What is required
A complete and exact copy of the entries below is the expected result.

───── Study material ─────

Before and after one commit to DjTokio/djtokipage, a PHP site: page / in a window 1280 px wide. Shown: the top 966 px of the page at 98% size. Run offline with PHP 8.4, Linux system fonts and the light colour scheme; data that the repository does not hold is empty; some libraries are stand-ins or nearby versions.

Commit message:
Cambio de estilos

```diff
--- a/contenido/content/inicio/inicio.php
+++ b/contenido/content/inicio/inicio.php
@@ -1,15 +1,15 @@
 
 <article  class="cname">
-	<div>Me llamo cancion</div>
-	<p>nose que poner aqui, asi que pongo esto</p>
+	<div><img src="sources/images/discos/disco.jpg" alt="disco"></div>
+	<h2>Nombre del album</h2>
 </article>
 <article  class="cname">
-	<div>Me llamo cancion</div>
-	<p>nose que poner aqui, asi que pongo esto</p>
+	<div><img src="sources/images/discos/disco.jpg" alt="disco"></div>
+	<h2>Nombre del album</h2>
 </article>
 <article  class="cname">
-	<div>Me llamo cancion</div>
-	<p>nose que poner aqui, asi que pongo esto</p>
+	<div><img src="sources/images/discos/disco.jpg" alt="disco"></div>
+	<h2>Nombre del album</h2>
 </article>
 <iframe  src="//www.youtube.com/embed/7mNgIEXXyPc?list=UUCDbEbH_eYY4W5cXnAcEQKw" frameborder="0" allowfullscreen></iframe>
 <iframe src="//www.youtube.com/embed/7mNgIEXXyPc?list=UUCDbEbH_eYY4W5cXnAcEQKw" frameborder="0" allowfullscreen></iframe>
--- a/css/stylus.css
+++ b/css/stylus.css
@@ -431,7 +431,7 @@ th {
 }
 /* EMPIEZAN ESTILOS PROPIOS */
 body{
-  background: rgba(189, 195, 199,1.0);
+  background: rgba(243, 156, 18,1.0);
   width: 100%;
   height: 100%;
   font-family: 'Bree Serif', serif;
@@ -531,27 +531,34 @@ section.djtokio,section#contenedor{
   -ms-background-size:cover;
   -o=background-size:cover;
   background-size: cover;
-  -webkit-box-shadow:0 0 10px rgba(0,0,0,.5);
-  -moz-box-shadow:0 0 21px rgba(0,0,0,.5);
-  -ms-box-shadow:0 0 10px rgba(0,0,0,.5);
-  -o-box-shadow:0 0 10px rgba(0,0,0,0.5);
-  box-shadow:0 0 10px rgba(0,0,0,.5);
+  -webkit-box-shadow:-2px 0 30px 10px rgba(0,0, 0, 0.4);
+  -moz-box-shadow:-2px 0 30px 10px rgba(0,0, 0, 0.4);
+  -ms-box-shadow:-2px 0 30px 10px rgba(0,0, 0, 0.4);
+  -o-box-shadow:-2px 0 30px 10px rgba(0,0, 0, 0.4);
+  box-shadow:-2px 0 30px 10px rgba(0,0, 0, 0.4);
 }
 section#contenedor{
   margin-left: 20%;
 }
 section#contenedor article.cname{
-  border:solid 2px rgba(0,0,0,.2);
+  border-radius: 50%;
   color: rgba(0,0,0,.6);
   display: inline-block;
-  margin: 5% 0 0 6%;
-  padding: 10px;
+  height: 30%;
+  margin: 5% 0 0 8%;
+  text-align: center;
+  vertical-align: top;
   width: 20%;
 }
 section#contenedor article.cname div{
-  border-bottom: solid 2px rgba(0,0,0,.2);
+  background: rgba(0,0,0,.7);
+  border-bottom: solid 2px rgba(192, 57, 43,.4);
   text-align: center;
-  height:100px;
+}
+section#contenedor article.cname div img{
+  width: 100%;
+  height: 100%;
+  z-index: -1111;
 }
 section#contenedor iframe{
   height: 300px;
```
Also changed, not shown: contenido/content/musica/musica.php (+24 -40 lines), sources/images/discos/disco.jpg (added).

─────

Task response
Before and after one commit to DjTokio/djtokipage, a PHP site: page / in a window 1280 px wide. Shown: the top 966 px of the page at 98% size. Run offline with PHP 8.4, Linux system fonts and the light colour scheme; data that the repository does not hold is empty; some libraries are stand-ins or nearby versions.

Commit message:
Cambio de estilos

```diff
--- a/contenido/content/inicio/inicio.php
+++ b/contenido/content/inicio/inicio.php
@@ -1,15 +1,15 @@
 
 <article  class="cname">
-	<div>Me llamo cancion</div>
-	<p>nose que poner aqui, asi que pongo esto</p>
+	<div><img src="sources/images/discos/disco.jpg" alt="disco"></div>
+	<h2>Nombre del album</h2>
 </article>
 <article  class="cname">
-	<div>Me llamo cancion</div>
-	<p>nose que poner aqui, asi que pongo esto</p>
+	<div><img src="sources/images/discos/disco.jpg" alt="disco"></div>
+	<h2>Nombre del album</h2>
 </article>
 <article  class="cname">
-	<div>Me llamo cancion</div>
-	<p>nose que poner aqui, asi que pongo esto</p>
+	<div><img src="sources/images/discos/disco.jpg" alt="disco"></div>
+	<h2>Nombre del album</h2>
 </article>
 <iframe  src="//www.youtube.com/embed/7mNgIEXXyPc?list=UUCDbEbH_eYY4W5cXnAcEQKw" frameborder="0" allowfullscreen></iframe>
 <iframe src="//www.youtube.com/embed/7mNgIEXXyPc?list=UUCDbEbH_eYY4W5cXnAcEQKw" frameborder="0" allowfullscreen></iframe>
--- a/css/stylus.css
+++ b/css/stylus.css
@@ -431,7 +431,7 @@ th {
 }
 /* EMPIEZAN ESTILOS PROPIOS */
 body{
-  background: rgba(189, 195, 199,1.0);
+  background: rgba(243, 156, 18,1.0);
   width: 100%;
   height: 100%;
   font-family: 'Bree Serif', serif;
@@ -531,27 +531,34 @@ section.djtokio,section#contenedor{
   -ms-background-size:cover;
   -o=background-size:cover;
   background-size: cover;
-  -webkit-box-shadow:0 0 10px rgba(0,0,0,.5);
-  -moz-box-shadow:0 0 21px rgba(0,0,0,.5);
-  -ms-box-shadow:0 0 10px rgba(0,0,0,.5);
-  -o-box-shadow:0 0 10px rgba(0,0,0,0.5);
-  box-shadow:0 0 10px rgba(0,0,0,.5);
+  -webkit-box-shadow:-2px 0 30px 10px rgba(0,0, 0, 0.4);
+  -moz-box-shadow:-2px 0 30px 10px rgba(0,0, 0, 0.4);
+  -ms-box-shadow:-2px 0 30px 10px rgba(0,0, 0, 0.4);
+  -o-box-shadow:-2px 0 30px 10px rgba(0,0, 0, 0.4);
+  box-shadow:-2px 0 30px 10px rgba(0,0, 0, 0.4);
 }
 section#contenedor{
   margin-left: 20%;
 }
 section#contenedor article.cname{
-  border:solid 2px rgba(0,0,0,.2);
+  border-radius: 50%;
   color: rgba(0,0,0,.6);
   display: inline-block;
-  margin: 5% 0 0 6%;
-  padding: 10px;
+  height: 30%;
+  margin: 5% 0 0 8%;
+  text-align: center;
+  vertical-align: top;
   width: 20%;
 }
 section#contenedor article.cname div{
-  border-bottom: solid 2px rgba(0,0,0,.2);
+  background: rgba(0,0,0,.7);
+  border-bottom: solid 2px rgba(192, 57, 43,.4);
   text-align: center;
-  height:100px;
+}
+section#contenedor article.cname div img{
+  width: 100%;
+  height: 100%;
+  z-index: -1111;
 }
 section#contenedor iframe{
   height: 300px;
```
Also changed, not shown: contenido/content/musica/musica.php (+24 -40 lines), sources/images/discos/disco.jpg (added).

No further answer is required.